Continuing on our tour of Lombard wines, today’s topic is Lambrusco Mantovano. The area is on the right bank of Po River, in the lower Eastern Po valley. In 1987, Lambrusco Mantovano was awarded DOC status although the Lambrusco grape was cultivated in this area many decades before. The Consortium was founded in 2012. As in many other regions, monks were responsible for promoting and maintaining viticulture. Benedictine Monks from 11th-18th century lived in the Polirone a San Benedetto Po monastery in Mantova. These monks demanded their tenants pay a tax in the form of wine. While there were grapes grown here in 1100, they were reintroduced to the area post-phylloxera, in the 1900s.
Lambrusco Mantovano DOC must be made from 85% Lambrusco Viadanese ( Grappello Ruberti), Lambrusco Maestri ( Grappello Maestri), Lambrusco Marani, Lambrusco Salamino alone or a blend of them together, with 15% Lambrusco di Sorbara, Lambrusco Grasparossa (Grappello Grasparossa), Ancellotta and Fortana.
The grape makes wines that have nice acidity, low alcohol and notable tannins, both a still and a frizzante version. The grape prefer fresh, deep soils with good sunlight. These medium sized grapes make wines that are ruby red in color and are generally used as table wines rather than wines to cellar. I found it a little more brooding and intense than some of the Lambrusco I have had from Emilia Romagna, although again, there are many different versions of those wines as well.

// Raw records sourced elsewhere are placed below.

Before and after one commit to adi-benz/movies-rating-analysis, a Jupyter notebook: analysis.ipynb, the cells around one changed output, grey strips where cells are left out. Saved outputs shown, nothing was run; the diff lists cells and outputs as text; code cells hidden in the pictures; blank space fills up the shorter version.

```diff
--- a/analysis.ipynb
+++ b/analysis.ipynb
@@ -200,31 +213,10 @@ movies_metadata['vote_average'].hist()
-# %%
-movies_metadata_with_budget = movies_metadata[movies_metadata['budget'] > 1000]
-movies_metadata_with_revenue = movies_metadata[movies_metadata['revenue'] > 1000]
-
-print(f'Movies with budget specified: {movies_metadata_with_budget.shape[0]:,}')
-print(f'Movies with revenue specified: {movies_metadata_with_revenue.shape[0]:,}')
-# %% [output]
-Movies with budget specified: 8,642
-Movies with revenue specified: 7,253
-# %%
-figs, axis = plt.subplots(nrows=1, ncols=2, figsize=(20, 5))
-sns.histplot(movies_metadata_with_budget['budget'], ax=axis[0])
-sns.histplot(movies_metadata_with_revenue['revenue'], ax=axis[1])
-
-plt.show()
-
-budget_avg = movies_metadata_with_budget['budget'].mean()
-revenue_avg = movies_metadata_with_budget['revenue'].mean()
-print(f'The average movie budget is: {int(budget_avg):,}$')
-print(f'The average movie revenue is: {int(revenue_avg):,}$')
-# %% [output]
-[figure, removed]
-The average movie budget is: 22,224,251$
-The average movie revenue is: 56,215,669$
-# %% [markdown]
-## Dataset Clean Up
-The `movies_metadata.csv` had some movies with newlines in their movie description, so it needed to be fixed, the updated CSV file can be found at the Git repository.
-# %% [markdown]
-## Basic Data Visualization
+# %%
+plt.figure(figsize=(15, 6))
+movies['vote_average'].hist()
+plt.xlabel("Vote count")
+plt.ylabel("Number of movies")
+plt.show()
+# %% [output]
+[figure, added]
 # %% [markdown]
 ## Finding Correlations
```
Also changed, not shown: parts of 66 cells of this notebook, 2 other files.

The grape gets its name from Viadana, a muncipality in the province of Mantova where this grape is widely grown. Ruperti is the last name of an agronomist named Ugo Ruperti who was a proponent of the variety. The two areas for growing this variety are Viadanese Sabbionetano and Oltrepò Mantovano. In addition to the DOC wines they also make IGT wines: Sabbioneta, Quistello Alto Mincio, and Provincia di Mantova. Sabbioneta, a famous local town was founded by Vespaiano Gonzaga in the late 16th century. In 2008, was Sabbioneta given UNESCO World Heritage status as a perfect example of the practical application of Renaissance urban planning theories. Sabbioneta is also known for it historic Jewish Ghetto and Synagogue and in particular for its Hebrew printing press.
The first Lambrusco Mantovano was from Azienda Agricola Pagliare Verdieri. The family has 15 hectares near Oglio in the Po river valley. Since 1986, Mimma has been working with her mother-in-law on their farm which is certified organic from ICEA. They grow a host of crops, among them, wine grapes. Education for young kids and groups is very important to this team and is a core part of their mission. Their wine is made from 100% Lambrusco Viadanese. The grapes undergo a prolonged maceration on the skins, where primary fermentation takes place at controlled temperature. The wines are made in the ancestral method where they ferment in tanks and then finish the fermentation in the bottle. The wine has 11% alcohol and has an SRP of around $16. I had tried. I liked it a lot and so did the people in my seminar on Lombardy that I gave at the Society of Wine Educators conference three years ago. People hadn’t really heard of this particular Lambrusco. I love introducing people to new varieties that they haven’t tried before, hence my series on Italian indigenous varieties that has been running now for about 11 years. This wine is imported by Jan d’Amore, a New York based importer and is sold here.
Mantova is a beautiful city which I have visited and has wonderful food, art and much to recommend it in addition to these lovely wines. Many people are familiar with Mantova thanks to the famous architectural wonder by Giulio Romano which is filled with fantastic paintings and frescos, Palazzo del Te. I highly recommend the wine and Mantova as a place to visit on your next trip to Italy.